The EU has united behind the Brexit deal in Brussels, making clear this is the only deal possible. But as the EU Council president stated, this is not the end of the road - it marks just the first step of many.
"Ahead of us is the difficult process of ratification as well as further negotiations. But regardless of how it will all end, one thing is certain: we will remain friends until the end of days, and one day longer," commented Tusk with a smile.
The main sticking point ahead of Sunday's summit had been the issue of Gibraltar. However, a last minute fix was found - with Spain claiming victory. Something which may cause problems for the UK prime minister.
However, Theresa May came out on the defensive, with tougher times ahead.
"Before Christmas, MPs will vote on this deal. It will be one of the most significant votes that parliament has held for many years on it will depend whether we move forward together into a brighter future or open the door to yet more division and uncertainty."
Words that seem to sum up the mood at an Anti-Brexit protest in Brussels. And even members of the UK opposition say the deal won't make it to the end of the year.
"This divorce deal is likely to be rejected by the House of Commons, it's bad for Britain, bad for Europe, it tears us apart. That's why there are so many people here today from Britain and elsewhere opposing it and this is not a settled issue," remarks Richard Corbett, UK Labour MEP.
Although the UK m ay be divided, anti-Brexit activist Femi Oluwole comments that the withdrawal agreement unites both sides over their disdain for the deal.

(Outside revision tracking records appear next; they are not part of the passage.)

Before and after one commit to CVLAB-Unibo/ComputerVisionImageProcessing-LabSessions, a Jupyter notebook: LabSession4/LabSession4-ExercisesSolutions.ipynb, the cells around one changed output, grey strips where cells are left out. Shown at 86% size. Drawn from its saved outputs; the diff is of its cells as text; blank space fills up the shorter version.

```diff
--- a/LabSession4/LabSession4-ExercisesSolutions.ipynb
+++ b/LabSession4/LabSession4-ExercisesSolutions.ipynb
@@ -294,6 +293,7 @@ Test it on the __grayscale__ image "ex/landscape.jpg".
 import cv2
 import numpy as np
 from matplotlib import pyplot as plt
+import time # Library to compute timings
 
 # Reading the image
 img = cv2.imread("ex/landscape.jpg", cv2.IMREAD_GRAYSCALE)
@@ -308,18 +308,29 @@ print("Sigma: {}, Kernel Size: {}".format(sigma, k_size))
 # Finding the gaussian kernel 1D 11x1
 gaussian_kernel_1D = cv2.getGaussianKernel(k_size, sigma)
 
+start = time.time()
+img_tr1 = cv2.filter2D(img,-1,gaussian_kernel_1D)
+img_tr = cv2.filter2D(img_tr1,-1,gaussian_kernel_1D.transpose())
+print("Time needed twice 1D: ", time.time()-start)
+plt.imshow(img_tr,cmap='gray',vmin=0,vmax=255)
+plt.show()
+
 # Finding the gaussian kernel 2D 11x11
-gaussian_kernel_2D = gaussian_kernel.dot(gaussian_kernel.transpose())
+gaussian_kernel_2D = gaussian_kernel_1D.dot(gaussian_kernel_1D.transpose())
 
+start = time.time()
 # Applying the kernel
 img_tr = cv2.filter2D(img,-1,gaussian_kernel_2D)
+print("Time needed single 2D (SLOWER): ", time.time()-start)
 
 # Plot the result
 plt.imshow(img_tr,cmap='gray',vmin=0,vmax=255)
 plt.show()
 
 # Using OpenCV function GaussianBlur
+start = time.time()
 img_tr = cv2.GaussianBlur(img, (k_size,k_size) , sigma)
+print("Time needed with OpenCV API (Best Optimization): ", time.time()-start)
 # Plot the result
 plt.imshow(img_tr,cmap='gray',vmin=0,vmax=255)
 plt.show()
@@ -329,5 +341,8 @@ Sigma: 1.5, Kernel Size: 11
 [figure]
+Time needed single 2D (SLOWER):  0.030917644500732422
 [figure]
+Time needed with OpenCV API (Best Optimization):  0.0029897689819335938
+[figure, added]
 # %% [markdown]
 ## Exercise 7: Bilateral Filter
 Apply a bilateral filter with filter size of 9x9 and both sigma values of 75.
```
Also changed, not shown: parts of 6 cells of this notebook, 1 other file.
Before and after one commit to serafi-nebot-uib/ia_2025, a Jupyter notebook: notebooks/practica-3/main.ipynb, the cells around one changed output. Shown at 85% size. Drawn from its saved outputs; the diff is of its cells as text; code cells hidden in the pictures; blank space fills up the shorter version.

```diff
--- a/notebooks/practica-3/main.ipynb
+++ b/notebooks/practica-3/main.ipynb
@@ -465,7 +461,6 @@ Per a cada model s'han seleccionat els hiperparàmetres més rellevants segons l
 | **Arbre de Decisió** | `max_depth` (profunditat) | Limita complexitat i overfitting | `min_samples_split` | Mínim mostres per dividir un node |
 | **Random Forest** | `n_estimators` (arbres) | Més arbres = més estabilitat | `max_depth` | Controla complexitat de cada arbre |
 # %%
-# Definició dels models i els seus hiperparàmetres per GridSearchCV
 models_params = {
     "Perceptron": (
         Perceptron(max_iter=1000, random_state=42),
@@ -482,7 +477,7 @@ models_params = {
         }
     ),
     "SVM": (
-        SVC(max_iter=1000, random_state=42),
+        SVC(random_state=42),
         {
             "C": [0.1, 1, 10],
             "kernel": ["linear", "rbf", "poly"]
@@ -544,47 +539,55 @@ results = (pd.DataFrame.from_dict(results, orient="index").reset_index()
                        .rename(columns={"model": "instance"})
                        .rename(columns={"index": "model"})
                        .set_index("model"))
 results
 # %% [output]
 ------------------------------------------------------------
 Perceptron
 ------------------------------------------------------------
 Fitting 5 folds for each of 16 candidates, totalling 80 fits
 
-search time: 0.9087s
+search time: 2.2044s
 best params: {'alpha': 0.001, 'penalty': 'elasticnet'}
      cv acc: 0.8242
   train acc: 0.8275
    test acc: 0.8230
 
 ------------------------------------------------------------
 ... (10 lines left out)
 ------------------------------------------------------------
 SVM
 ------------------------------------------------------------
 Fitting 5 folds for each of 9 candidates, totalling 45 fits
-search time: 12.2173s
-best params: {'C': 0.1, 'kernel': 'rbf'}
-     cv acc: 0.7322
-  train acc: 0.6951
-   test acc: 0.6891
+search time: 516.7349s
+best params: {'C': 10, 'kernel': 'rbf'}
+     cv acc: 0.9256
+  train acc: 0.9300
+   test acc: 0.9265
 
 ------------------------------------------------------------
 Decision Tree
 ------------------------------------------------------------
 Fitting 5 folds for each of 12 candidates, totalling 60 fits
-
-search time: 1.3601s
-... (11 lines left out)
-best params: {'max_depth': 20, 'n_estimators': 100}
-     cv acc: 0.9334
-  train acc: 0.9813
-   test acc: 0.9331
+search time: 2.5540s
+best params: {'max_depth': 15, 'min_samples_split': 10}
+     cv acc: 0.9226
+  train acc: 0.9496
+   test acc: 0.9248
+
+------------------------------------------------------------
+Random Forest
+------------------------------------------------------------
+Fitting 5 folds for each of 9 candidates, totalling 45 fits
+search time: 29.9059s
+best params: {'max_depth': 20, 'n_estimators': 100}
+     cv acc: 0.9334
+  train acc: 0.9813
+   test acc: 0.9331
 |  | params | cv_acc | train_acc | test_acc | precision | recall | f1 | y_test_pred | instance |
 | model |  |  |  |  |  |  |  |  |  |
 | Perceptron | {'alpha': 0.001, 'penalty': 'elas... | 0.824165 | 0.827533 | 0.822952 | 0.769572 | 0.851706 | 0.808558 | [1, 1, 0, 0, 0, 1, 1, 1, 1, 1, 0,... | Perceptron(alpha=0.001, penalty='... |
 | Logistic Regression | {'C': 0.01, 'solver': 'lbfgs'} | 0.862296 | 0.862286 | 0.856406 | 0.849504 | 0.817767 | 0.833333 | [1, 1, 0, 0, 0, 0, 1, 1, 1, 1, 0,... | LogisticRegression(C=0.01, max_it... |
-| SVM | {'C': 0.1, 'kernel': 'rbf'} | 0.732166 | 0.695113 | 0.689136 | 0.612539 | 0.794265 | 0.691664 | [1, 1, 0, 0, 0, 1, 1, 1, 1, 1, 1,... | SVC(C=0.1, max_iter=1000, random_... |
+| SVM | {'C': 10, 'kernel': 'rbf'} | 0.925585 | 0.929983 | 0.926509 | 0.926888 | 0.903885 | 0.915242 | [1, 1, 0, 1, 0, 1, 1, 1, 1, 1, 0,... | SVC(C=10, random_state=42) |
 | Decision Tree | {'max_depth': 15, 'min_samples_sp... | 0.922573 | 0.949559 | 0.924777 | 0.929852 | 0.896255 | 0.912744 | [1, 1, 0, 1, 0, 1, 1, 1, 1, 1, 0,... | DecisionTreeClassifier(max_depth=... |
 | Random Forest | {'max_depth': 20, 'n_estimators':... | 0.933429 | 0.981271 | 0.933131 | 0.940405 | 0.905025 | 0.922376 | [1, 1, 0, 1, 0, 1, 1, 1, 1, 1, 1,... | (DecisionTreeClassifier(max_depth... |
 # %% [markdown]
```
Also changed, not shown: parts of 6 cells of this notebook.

"Even the people that people who voted for Brexit they are not happy with this deal. They wanted more control, this deal means they'll have less control over their country. This is a betrayal of not just the people who voted for Brexit, not just the young people, but the entire country for generations to come."